- Opening Delimiter -

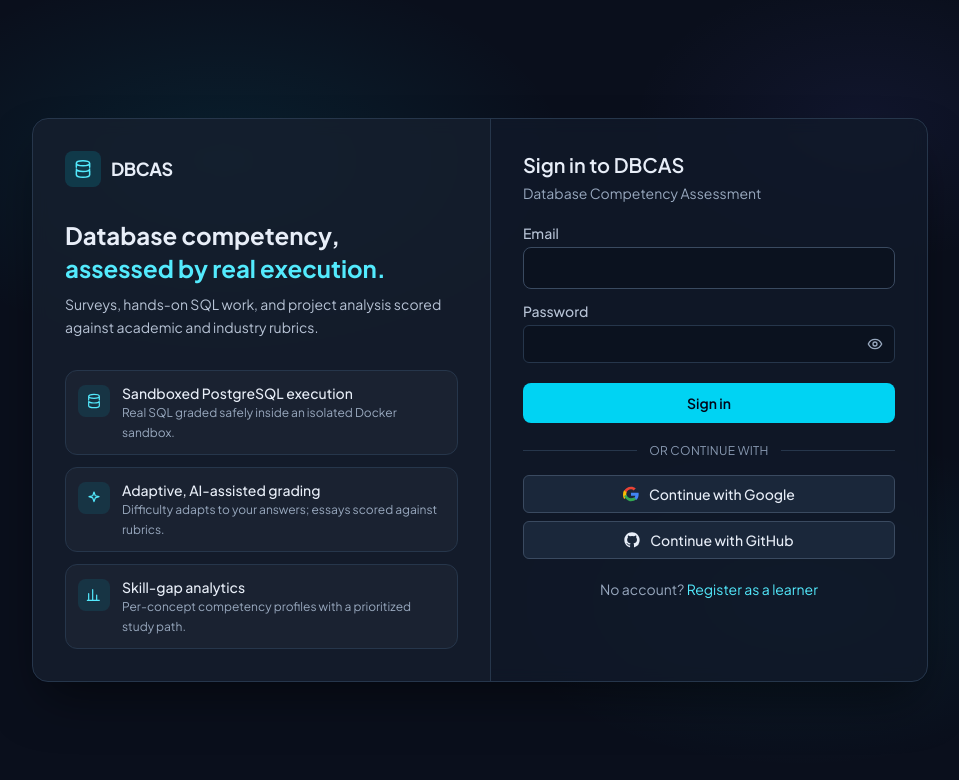
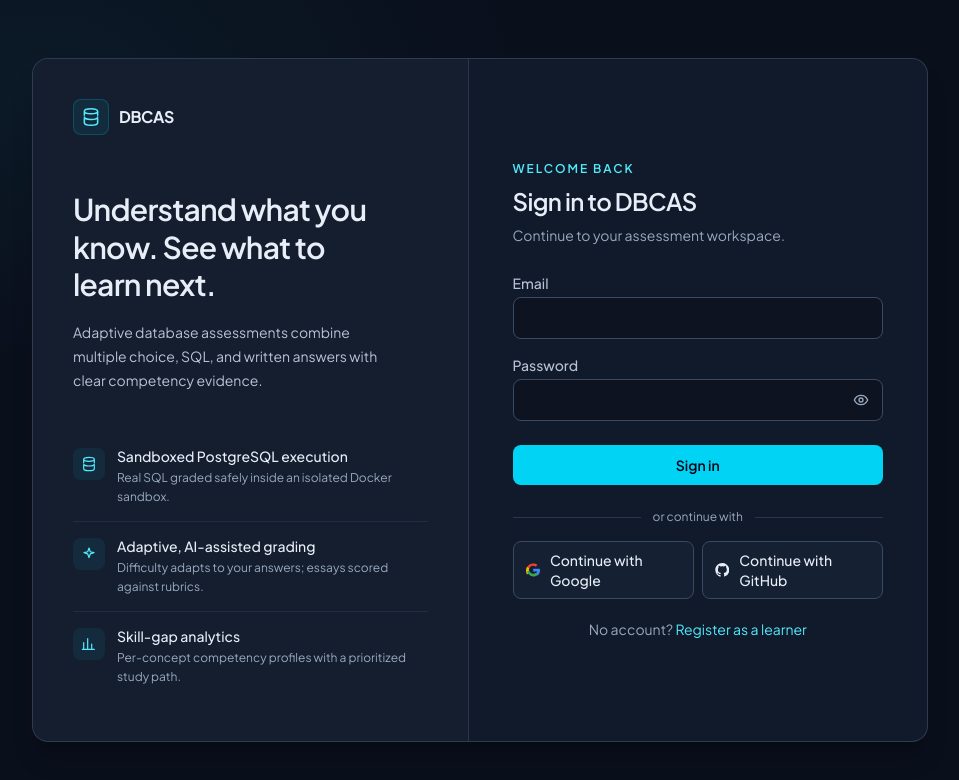
Before and after one commit to nguyendodary/DBCAS, a React (Vite) app in the folder frontend/: page /login in a window 1280 px wide. Shown: the top 780 px of the page, without its empty margins (160-1119 px from the left). Built offline with nearby package versions, Linux system fonts and the light colour scheme; no server answers.

Commit message:
feat(auth): polish sign-in and registration

```diff
--- a/frontend/src/components/AuthShell.jsx
+++ b/frontend/src/components/AuthShell.jsx
@@ -18,60 +18,54 @@ const FEATURES = [
   },
 ]
 
-// Two-panel auth layout — the prototype login's hero split rebuilt on the
-// dark token set: ambient glows, a feature rail, and a translucent card.
-// CSS-only (no image assets).
+// A quiet two-column entry point: context on the left, one clear form on the right.
 export default function AuthShell({ children }) {
   return (
-    <div className="relative flex min-h-screen items-center justify-center overflow-hidden bg-abyss px-4 py-10 text-ink">
-      {/* restrained ambient glow — the prototypes' radial accents */}
+    <div className="relative flex min-h-screen items-center justify-center overflow-hidden bg-abyss px-4 py-8 text-ink sm:px-6">
       <div
         aria-hidden="true"
         className="pointer-events-none absolute inset-0"
         style={{
           background:
-            'radial-gradient(45% 40% at 30% 20%, rgba(6,182,212,0.10) 0%, transparent 60%),' +
-            'radial-gradient(40% 35% at 75% 75%, rgba(34,211,238,0.07) 0%, transparent 60%),' +
-            'radial-gradient(30% 30% at 80% 15%, rgba(99,102,241,0.08) 0%, transparent 60%)',
+            'radial-gradient(55% 50% at 15% 10%, rgba(34,211,238,0.055), transparent 70%)',
         }}
       />
-      <div className="relative grid w-full max-w-4xl overflow-hidden rounded-2xl border border-edge bg-panel/80 shadow-2xl shadow-black/50 backdrop-blur md:grid-cols-[1.05fr_1fr]">
-        <aside className="hidden flex-col justify-between border-r border-edge bg-white/[0.02] p-8 md:flex">
+      <div className="auth-enter relative grid w-full max-w-4xl overflow-hidden rounded-2xl border border-edge2/70 bg-panel shadow-xl shadow-black/20 md:grid-cols-[.95fr_1fr]">
+        <aside className="hidden flex-col justify-between border-r border-edge bg-elev/35 p-8 md:flex lg:p-10">
           <div>
             <div className="flex items-center gap-2.5">
-              <span className="flex h-9 w-9 items-center justify-center rounded-lg bg-cyan-400/15 text-cyan-300">
+              <span className="flex h-9 w-9 items-center justify-center rounded-lg border border-cyan-400/20 bg-cyan-400/[0.08] text-cyan-300">
                 <Icon name="database" className="h-5 w-5" />
               </span>
-              <span className="text-lg font-bold tracking-tight text-ink">DBCAS</span>
+              <span className="text-base font-bold tracking-tight text-ink">DBCAS</span>
             </div>
-            <h2 className="mt-8 text-2xl font-bold leading-snug text-ink">
-              Database competency,
-              <br />
-              <span className="text-cyan-300">assessed by real execution.</span>
+            <h2 className="mt-14 max-w-xs text-3xl font-semibold leading-tight tracking-tight text-ink">
+              Understand what you know. See what to learn next.
             </h2>
-            <p className="mt-2 text-sm leading-relaxed text-sub">
-              Surveys, hands-on SQL work, and project analysis scored against
-              academic and industry rubrics.
+            <p className="mt-4 max-w-xs text-sm leading-6 text-sub">
+              Adaptive database assessments combine multiple choice, SQL, and written answers with clear competency evidence.
             </p>
           </div>
-          <ul className="mt-8 space-y-3">
+          <ul className="mt-10 divide-y divide-edge/70">
             {FEATURES.map((f) => (
               <li
                 key={f.title}
-                className="flex gap-3 rounded-xl border border-edge bg-white/[0.03] p-3"
+                className="flex gap-3 py-3.5"
               >
-                <span className="mt-0.5 flex h-8 w-8 shrink-0 items-center justify-center rounded-lg bg-cyan-400/10 text-cyan-300">
+                <span className="mt-0.5 flex h-8 w-8 shrink-0 items-center justify-center rounded-lg bg-cyan-400/[0.07] text-cyan-300">
                   <Icon name={f.icon} className="h-4 w-4" />
                 </span>
                 <span>
                   <span className="block text-sm font-medium text-ink">{f.title}</span>
-                  <span className="block text-xs leading-relaxed text-mute">{f.body}</span>
+                  <span className="mt-0.5 block text-xs leading-relaxed text-mute">{f.body}</span>
                 </span>
               </li>
             ))}
           </ul>
         </aside>
-        <div className="p-6 sm:p-8">{children}</div>
+        <div className="flex items-center px-6 py-8 sm:px-9 sm:py-10 lg:px-11">
+          <div className="mx-auto w-full max-w-sm">{children}</div>
+        </div>
       </div>
     </div>
   )
--- a/frontend/src/components/OAuthButtons.jsx
+++ b/frontend/src/components/OAuthButtons.jsx
@@ -71,13 +71,13 @@ export default function OAuthButtons({ divider = 'or continue with' }) {
     configured !== null && PROVIDERS.some((p) => configured[p.name] === false)
 
   return (
-    <div className="mt-5">
+    <div className="mt-6">
       <div className="flex items-center gap-3" aria-hidden="true">
         <span className="h-px flex-1 bg-edge" />
-        <span className="text-xs uppercase tracking-wide text-faint">{divider}</span>
+        <span className="text-xs text-mute">{divider}</span>
         <span className="h-px flex-1 bg-edge" />
       </div>
-      <div className="mt-4 grid gap-2">
+      <div className="mt-4 grid gap-2 sm:grid-cols-2">
         {PROVIDERS.map(({ name, label, Logo }) => {
           const disabled = configured !== null && configured[name] === false
           return (
@@ -90,10 +90,10 @@ export default function OAuthButtons({ divider = 'or continue with' }) {
                   ? `${label} sign-in is not configured on this server`
                   : `Continue with ${label}`
               }
-              className={`flex items-center justify-center gap-2.5 rounded-md border px-4 py-2 text-sm font-medium transition-colors ${
+              className={`flex min-h-10 items-center justify-center gap-2.5 rounded-lg border px-3 py-2 text-sm font-medium ${
                 disabled
-                  ? 'cursor-not-allowed border-edge text-faint opacity-60'
-                  : 'border-edge2 bg-elev text-ink hover:border-cyan-400/50 hover:bg-cyan-400/10'
+                  ? 'cursor-not-allowed border-edge text-mute opacity-60'
+                  : 'border-edge2 bg-elev/50 text-ink hover:border-cyan-400/50 hover:bg-cyan-400/[0.08]'
               }`}
             >
               <Logo />
@@ -103,9 +103,8 @@ export default function OAuthButtons({ divider = 'or continue with' }) {
         })}
       </div>
       {anyDisabled && (
-        <p className="mt-2 text-center text-xs text-faint">
-          Social sign-in isn&apos;t configured on this server yet — set the
-          provider client credentials in the backend .env.
+        <p className="mt-3 text-center text-xs text-mute">
+          Unavailable sign-in methods are disabled on this server.
         </p>
       )}
     </div>
--- a/frontend/src/components/PasswordInput.jsx
+++ b/frontend/src/components/PasswordInput.jsx
@@ -19,14 +19,14 @@ export default function PasswordInput({
         autoComplete={autoComplete}
         value={value}
         onChange={onChange}
-        className="w-full rounded-md border border-edge bg-abyss/60 px-3 py-2 pr-10 text-sm text-ink placeholder-faint focus:border-cyan-400 focus:outline-none focus:ring-2 focus:ring-cyan-400/20"
+        className="w-full rounded-lg border border-edge2 bg-abyss/60 px-3.5 py-2.5 pr-12 text-sm text-ink placeholder-faint focus:border-cyan-400 focus:outline-none focus:ring-2 focus:ring-cyan-400/20"
       />
       <button
         type="button"
         onClick={() => setShow((s) => !s)}
         aria-label={show ? 'Hide password' : 'Show password'}
         aria-pressed={show}
-        className="absolute inset-y-0 right-0 flex items-center px-3 text-mute hover:text-sub"
+        className="absolute inset-y-0 right-0 flex items-center rounded-r-lg px-3.5 text-mute hover:text-ink"
       >
         {show ? (
           <svg viewBox="0 0 24 24" fill="none" stroke="currentColor" strokeWidth="2" className="h-4 w-4" aria-hidden="true">
--- a/frontend/src/pages/LoginPage.jsx
+++ b/frontend/src/pages/LoginPage.jsx
@@ -5,6 +5,7 @@ import { apiMessage } from '../api'
 import AuthShell from '../components/AuthShell'
 import OAuthButtons from '../components/OAuthButtons'
 import PasswordInput from '../components/PasswordInput'
+import { ActionSpinner } from '../components/States'
 import { btnPrimary, Field, Icon, inputCls } from '../components/ui'
 
 // Backend callback error codes → friendly text (services/oauth.py).
@@ -54,9 +55,10 @@ export default function LoginPage() {
 
   return (
     <AuthShell>
-      <form onSubmit={onSubmit}>
-        <h1 className="mb-1 text-xl font-semibold text-ink">Sign in to DBCAS</h1>
-        <p className="mb-5 text-sm text-mute">Database Competency Assessment</p>
+      <form onSubmit={onSubmit} aria-busy={busy}>
+        <p className="mb-2 text-xs font-semibold uppercase tracking-[.16em] text-cyan-300">Welcome back</p>
+        <h1 className="text-2xl font-semibold tracking-tight text-ink">Sign in to DBCAS</h1>
+        <p className="mb-7 mt-2 text-sm text-mute">Continue to your assessment workspace.</p>
 
         {oauthMessage && (
           <p
@@ -76,7 +78,7 @@ export default function LoginPage() {
           </p>
         )}
 
-        <Field label="Email" htmlFor="email" className="mb-3">
+        <Field label="Email" htmlFor="email" className="mb-4">
           <input
             id="email"
             type="email"
@@ -88,7 +90,7 @@ export default function LoginPage() {
           />
         </Field>
 
-        <Field label="Password" htmlFor="password" className="mb-5">
+        <Field label="Password" htmlFor="password" className="mb-6">
           <PasswordInput
             id="password"
             autoComplete="current-password"
@@ -98,6 +100,7 @@ export default function LoginPage() {
         </Field>
 
         <button type="submit" disabled={busy} className={`w-full ${btnPrimary}`}>
+          {busy && <ActionSpinner />}
           {busy ? 'Signing in…' : 'Sign in'}
         </button>
       </form>
--- a/frontend/src/pages/RegisterPage.jsx
+++ b/frontend/src/pages/RegisterPage.jsx
@@ -5,6 +5,7 @@ import { apiMessage } from '../api'
 import AuthShell from '../components/AuthShell'
 import OAuthButtons from '../components/OAuthButtons'
 import PasswordInput from '../components/PasswordInput'
+import { ActionSpinner } from '../components/States'
 import { btnPrimary, Field, inputCls } from '../components/ui'
 
 // UC01 — learner self-registration (always the Learner role server-side;
@@ -41,9 +42,10 @@ export default function RegisterPage() {
 
   return (
     <AuthShell>
-      <form onSubmit={onSubmit}>
-        <h1 className="mb-1 text-xl font-semibold text-ink">Create your account</h1>
-        <p className="mb-5 text-sm text-mute">Learner registration</p>
+      <form onSubmit={onSubmit} aria-busy={busy}>
+        <p className="mb-2 text-xs font-semibold uppercase tracking-[.16em] text-cyan-300">Learner access</p>
+        <h1 className="text-2xl font-semibold tracking-tight text-ink">Create your account</h1>
+        <p className="mb-7 mt-2 text-sm text-mute">Start assessing your database skills.</p>
 
         {error && (
           <p
@@ -54,7 +56,7 @@ export default function RegisterPage() {
           </p>
         )}
 
-        <Field label="Full name" htmlFor="name" className="mb-3">
+        <Field label="Full name" htmlFor="name" className="mb-4">
           <input
             id="name"
             required
@@ -65,7 +67,7 @@ export default function RegisterPage() {
           />
         </Field>
 
-        <Field label="Email" htmlFor="email" className="mb-3">
+        <Field label="Email" htmlFor="email" className="mb-4">
           <input
             id="email"
             type="email"
@@ -77,7 +79,7 @@ export default function RegisterPage() {
           />
         </Field>
 
-        <Field label="Password" htmlFor="password" className="mb-3">
+        <Field label="Password" htmlFor="password" className="mb-4">
           <PasswordInput
             id="password"
             autoComplete="new-password"
@@ -86,7 +88,7 @@ export default function RegisterPage() {
           />
         </Field>
 
-        <Field label="Confirm password" htmlFor="password_confirm" className="mb-5">
+        <Field label="Confirm password" htmlFor="password_confirm" className="mb-6">
           <PasswordInput
             id="password_confirm"
             autoComplete="new-password"
@@ -96,6 +98,7 @@ export default function RegisterPage() {
         </Field>
 
         <button type="submit" disabled={busy} className={`w-full ${btnPrimary}`}>
+          {busy && <ActionSpinner />}
           {busy ? 'Creating…' : 'Register'}
         </button>
       </form>
```
Also changed, not shown: 1 other file (tests, documents, lock files or other folders).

- Closing Delimiter -

PROBLEM STATEMENT:
Nothing but the lines holding the word "justify" should be returned from the listing above.

COMPLETED TASK:
-    <div className="relative flex min-h-screen items-center justify-center overflow-hidden bg-abyss px-4 py-10 text-ink">
+    <div className="relative flex min-h-screen items-center justify-center overflow-hidden bg-abyss px-4 py-8 text-ink sm:px-6">
-        <aside className="hidden flex-col justify-between border-r border-edge bg-white/[0.02] p-8 md:flex">
+        <aside className="hidden flex-col justify-between border-r border-edge bg-elev/35 p-8 md:flex lg:p-10">
-              <span className="flex h-9 w-9 items-center justify-center rounded-lg bg-cyan-400/15 text-cyan-300">
+              <span className="flex h-9 w-9 items-center justify-center rounded-lg border border-cyan-400/20 bg-cyan-400/[0.08] text-cyan-300">
-                <span className="mt-0.5 flex h-8 w-8 shrink-0 items-center justify-center rounded-lg bg-cyan-400/10 text-cyan-300">
+                <span className="mt-0.5 flex h-8 w-8 shrink-0 items-center justify-center rounded-lg bg-cyan-400/[0.07] text-cyan-300">
-              className={`flex items-center justify-center gap-2.5 rounded-md border px-4 py-2 text-sm font-medium transition-colors ${
+              className={`flex min-h-10 items-center justify-center gap-2.5 rounded-lg border px-3 py-2 text-sm font-medium ${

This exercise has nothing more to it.